Anger is growing in the Egyptian capital after an explosion went off near the city’s main Coptic Christian cathedral, killing at least 25 worshippers, many of them women and children.
Hundreds of Christians and Muslims protested outside St Mark’s Cathedral, Cairo, late on Sunday, hours after the blast destroyed a female worshippers’ hall at St Peter’s church, which adjoins the cathedral – the seat of Egypt’s Orthodox Christian Church.
The church’s floor was covered in pools of congealed blood and debris from shattered windows, with ball bearings, apparently used as shrapnel inside the bomb, burrowing through furniture and peppering the walls.

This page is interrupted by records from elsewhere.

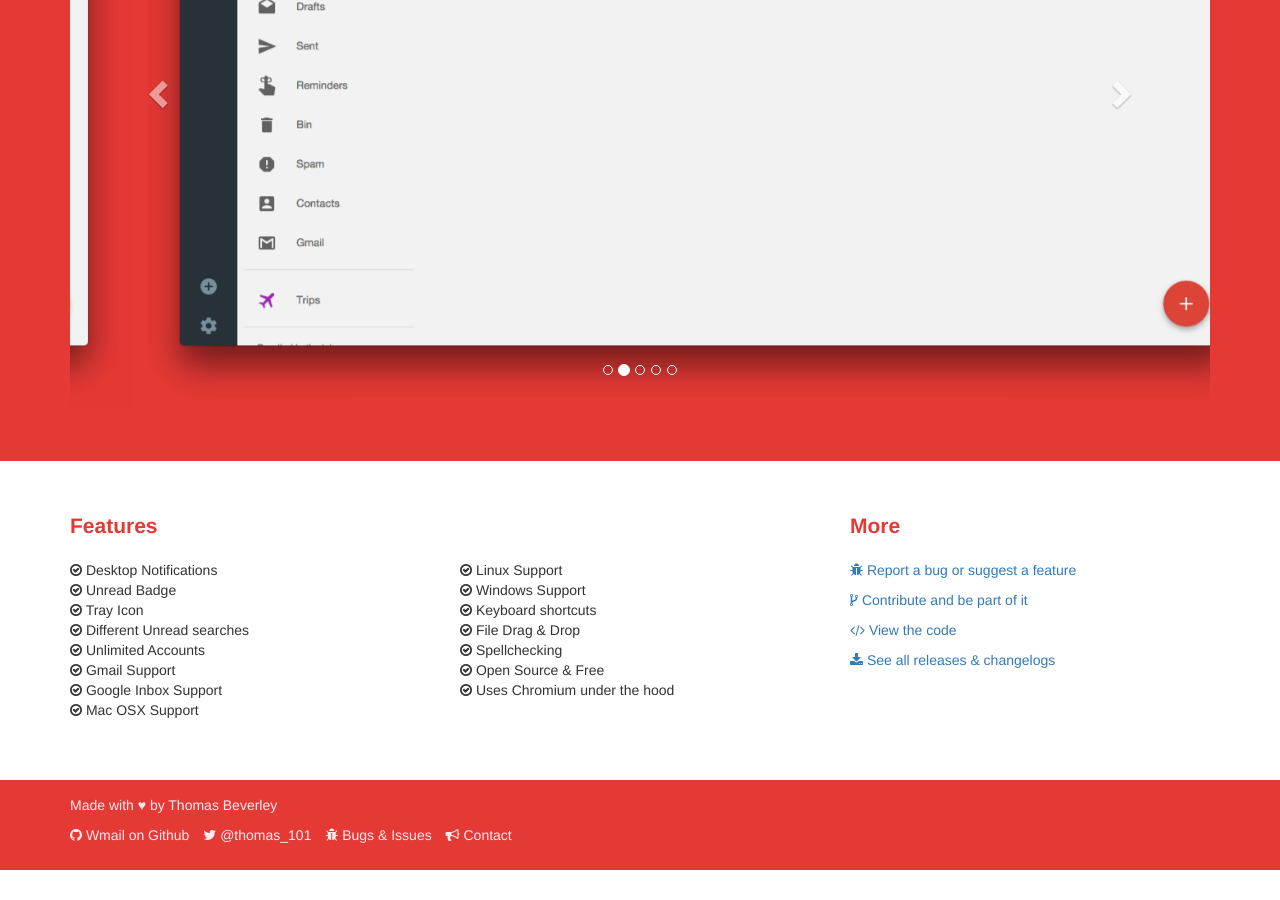
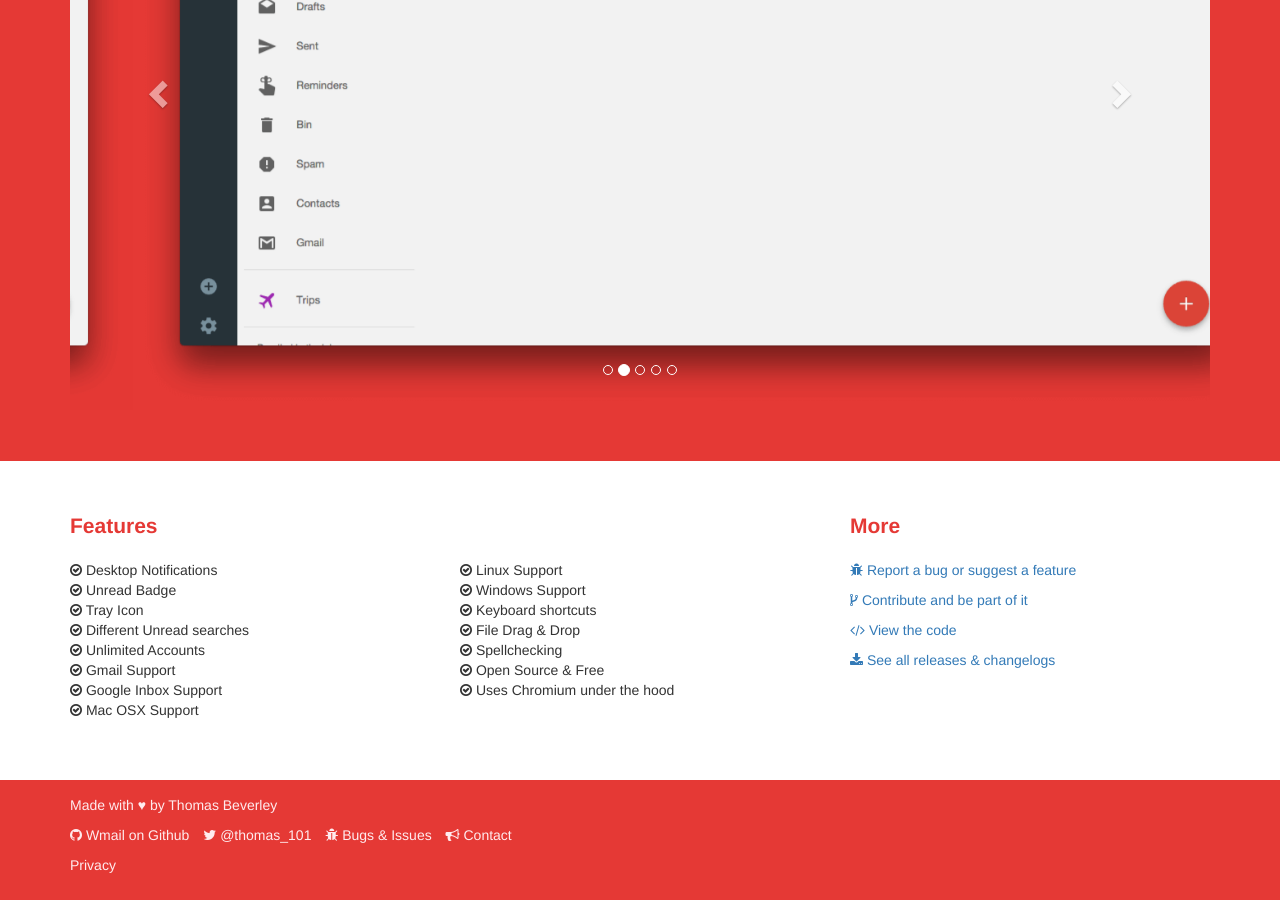
Before and after one commit to Thomas101/wmail, a Jekyll site: the page built from index.html, in a window 1280 px wide and 900 px high, scrolled down 1538 px. Built offline with Jekyll 4.4.1, drawn with Linux system fonts in a browser that asks for light colours; before the commit the page ends 2408 px from its top, so only the background shows below that.

Commit message:
Added privacy

```diff
--- a/_includes/footer.html
+++ b/_includes/footer.html
@@ -1,7 +1,7 @@
 <footer class="site-footer bg-red-600 color-red-50" style="padding-top:15px; padding-bottom:15px;">
   <div class="container">
     <div class="row">
-      <div class="col-md-8">
+      <div class="col-md-12">
         <p>Made with ♥ by Thomas Beverley</p>
         <ul class="list-inline">
           <li>
@@ -25,6 +25,11 @@
             </a>
           </li>
         </ul>
+        <ul class="list-inline">
+          <li>
+            <a href="privacy" class="color-red-50">Privacy</a>
+          </li>
+        </ul>
       </div>
     </div>
   </div>
```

The angry crowd chanted slogans against President Abdel Fattah el-Sisi and called for the dismissal of Magdy Abdel Ghaffar, the interior minister, whom they blamed for the security failure.
“The Ministry of Interior cannot protect our churches. It is time for us to protect ourselves,” one Coptic protester standing at the church’s metal gate said.

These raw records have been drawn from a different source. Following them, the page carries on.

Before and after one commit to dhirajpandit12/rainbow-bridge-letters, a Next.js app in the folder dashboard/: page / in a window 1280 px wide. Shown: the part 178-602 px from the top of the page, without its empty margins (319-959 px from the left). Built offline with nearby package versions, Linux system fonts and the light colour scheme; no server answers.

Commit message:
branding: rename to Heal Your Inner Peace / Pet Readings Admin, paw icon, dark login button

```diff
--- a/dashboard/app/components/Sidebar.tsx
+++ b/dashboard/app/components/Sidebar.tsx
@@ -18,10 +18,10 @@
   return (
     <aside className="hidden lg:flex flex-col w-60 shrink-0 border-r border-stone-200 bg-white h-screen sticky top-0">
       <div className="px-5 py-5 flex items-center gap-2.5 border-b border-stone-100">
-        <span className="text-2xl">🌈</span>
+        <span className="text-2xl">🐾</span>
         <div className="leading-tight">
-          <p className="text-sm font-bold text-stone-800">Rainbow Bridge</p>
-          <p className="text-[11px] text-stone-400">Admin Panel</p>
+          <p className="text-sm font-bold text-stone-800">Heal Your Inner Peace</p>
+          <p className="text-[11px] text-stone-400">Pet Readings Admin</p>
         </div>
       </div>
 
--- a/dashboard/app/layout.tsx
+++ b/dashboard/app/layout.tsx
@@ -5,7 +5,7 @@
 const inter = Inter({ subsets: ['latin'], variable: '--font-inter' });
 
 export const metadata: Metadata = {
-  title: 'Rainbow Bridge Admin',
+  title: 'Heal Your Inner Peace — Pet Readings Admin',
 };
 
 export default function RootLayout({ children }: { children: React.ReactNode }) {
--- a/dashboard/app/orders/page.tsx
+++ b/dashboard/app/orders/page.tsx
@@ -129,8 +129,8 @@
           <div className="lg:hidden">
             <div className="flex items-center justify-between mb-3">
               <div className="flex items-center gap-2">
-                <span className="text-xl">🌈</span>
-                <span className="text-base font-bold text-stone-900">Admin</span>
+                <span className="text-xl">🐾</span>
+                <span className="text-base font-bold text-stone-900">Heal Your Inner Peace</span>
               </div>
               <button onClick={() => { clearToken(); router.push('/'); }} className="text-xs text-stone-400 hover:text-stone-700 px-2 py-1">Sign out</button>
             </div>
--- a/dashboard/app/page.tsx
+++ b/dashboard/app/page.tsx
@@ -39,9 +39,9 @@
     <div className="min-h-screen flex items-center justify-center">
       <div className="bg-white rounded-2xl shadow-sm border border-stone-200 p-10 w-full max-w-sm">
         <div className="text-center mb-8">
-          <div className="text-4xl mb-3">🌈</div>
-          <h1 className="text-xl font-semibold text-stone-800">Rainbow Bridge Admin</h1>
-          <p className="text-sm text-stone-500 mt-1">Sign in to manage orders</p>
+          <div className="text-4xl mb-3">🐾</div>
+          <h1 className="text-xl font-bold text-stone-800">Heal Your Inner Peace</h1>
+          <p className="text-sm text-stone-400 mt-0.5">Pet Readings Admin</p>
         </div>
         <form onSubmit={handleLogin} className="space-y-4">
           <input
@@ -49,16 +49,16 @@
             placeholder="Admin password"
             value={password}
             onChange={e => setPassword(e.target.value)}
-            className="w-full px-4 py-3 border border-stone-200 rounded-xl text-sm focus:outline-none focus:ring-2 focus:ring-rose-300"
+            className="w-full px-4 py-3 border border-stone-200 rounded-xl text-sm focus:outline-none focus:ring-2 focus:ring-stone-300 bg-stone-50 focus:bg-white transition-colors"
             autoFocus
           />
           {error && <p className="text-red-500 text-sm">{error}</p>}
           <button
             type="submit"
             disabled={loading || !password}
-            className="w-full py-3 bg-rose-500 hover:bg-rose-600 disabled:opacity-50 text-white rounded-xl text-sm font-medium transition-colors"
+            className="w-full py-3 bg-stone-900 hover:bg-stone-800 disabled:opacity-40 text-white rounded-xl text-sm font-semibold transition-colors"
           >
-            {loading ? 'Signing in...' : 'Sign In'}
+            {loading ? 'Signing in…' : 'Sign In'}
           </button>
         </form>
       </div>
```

‘No one came out safe’
Another Coptic protester said that security at the church was known to be lax, with guards reportedly “playing on the internet all day long.
“If we had dogs, it could have been better. Not a single one came out safe, not one. Shame on the Ministry of Interior and the police,” said the protester.

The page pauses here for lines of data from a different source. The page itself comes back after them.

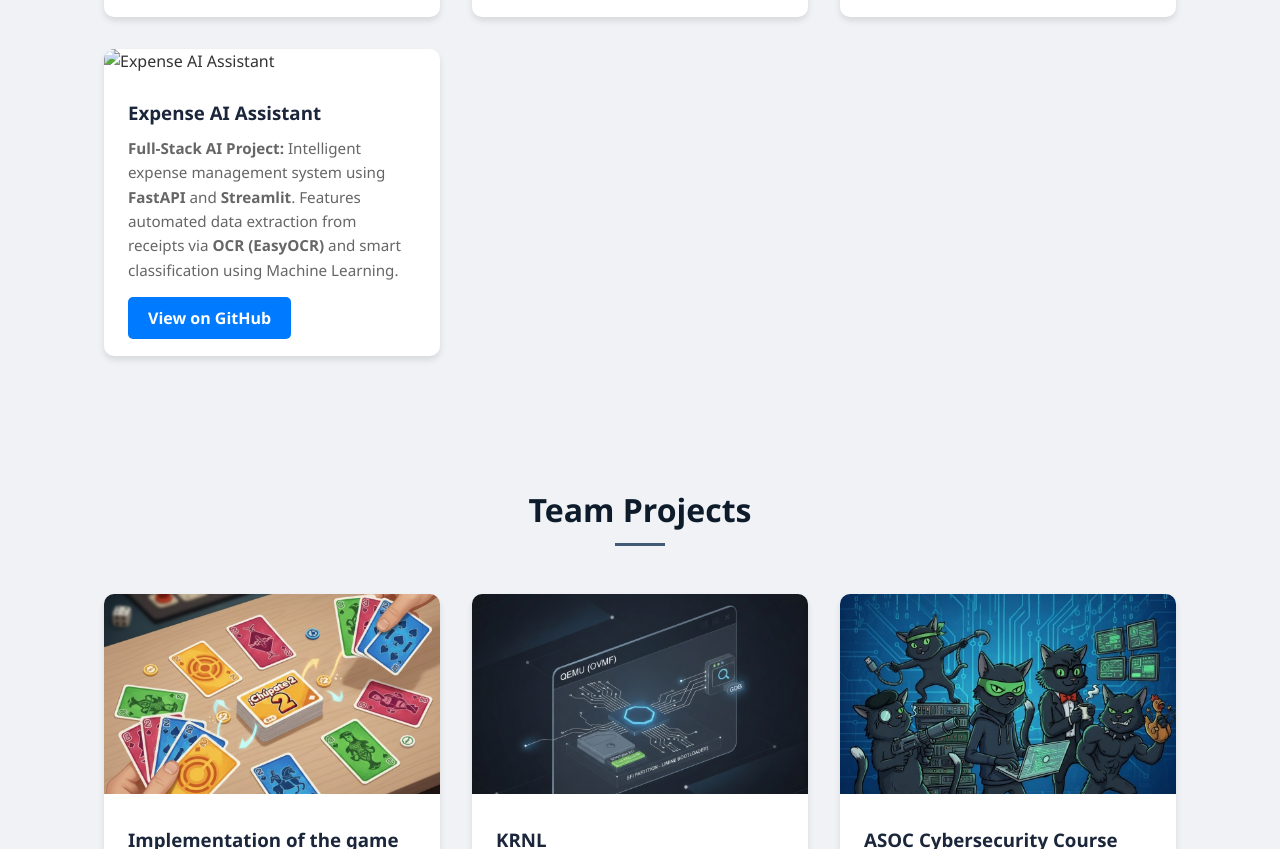
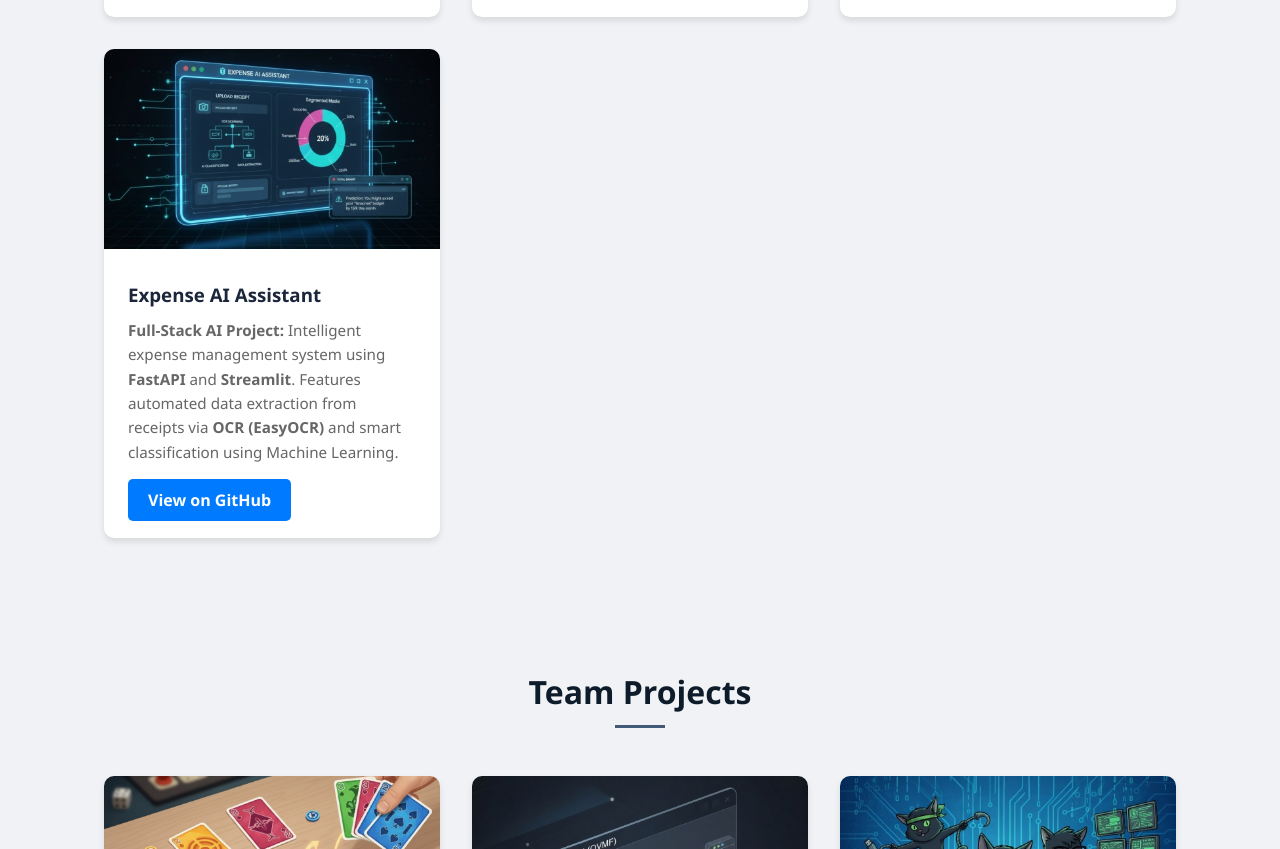
Before and after one commit to DYeicob/portfolio, a plain HTML site: page index.html in a window 1280 px wide. Shown: the part 2798-3647 px from the top of the page. Drawn offline with Linux system fonts and the light colour scheme.

Commit message:
Fix HTML formatting and structure

```diff
--- a/index.html
+++ b/index.html
@@ -132,7 +132,7 @@
             </article>
 
             <article class="card">
-                <img src="img/expense-ai.jpg" alt="Expense AI Assistant" class="card-img">
+                <img src="img/personal-project7.jpg" alt="Personal Project 7" class="card-img">
                 <div class="card-content">
                     <h3>Expense AI Assistant</h3>
                     <p><strong>Full-Stack AI Project:</strong> Intelligent expense management system using <strong>FastAPI</strong> and <strong>Streamlit</strong>. Features automated data extraction from receipts via <strong>OCR (EasyOCR)</strong> and smart classification using Machine Learning.</p>
```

Others chanted: “The people demand the fall of the regime”, the rallying cry of the 2011 uprising that helped end Hosni Mubarak’s 30-year rule.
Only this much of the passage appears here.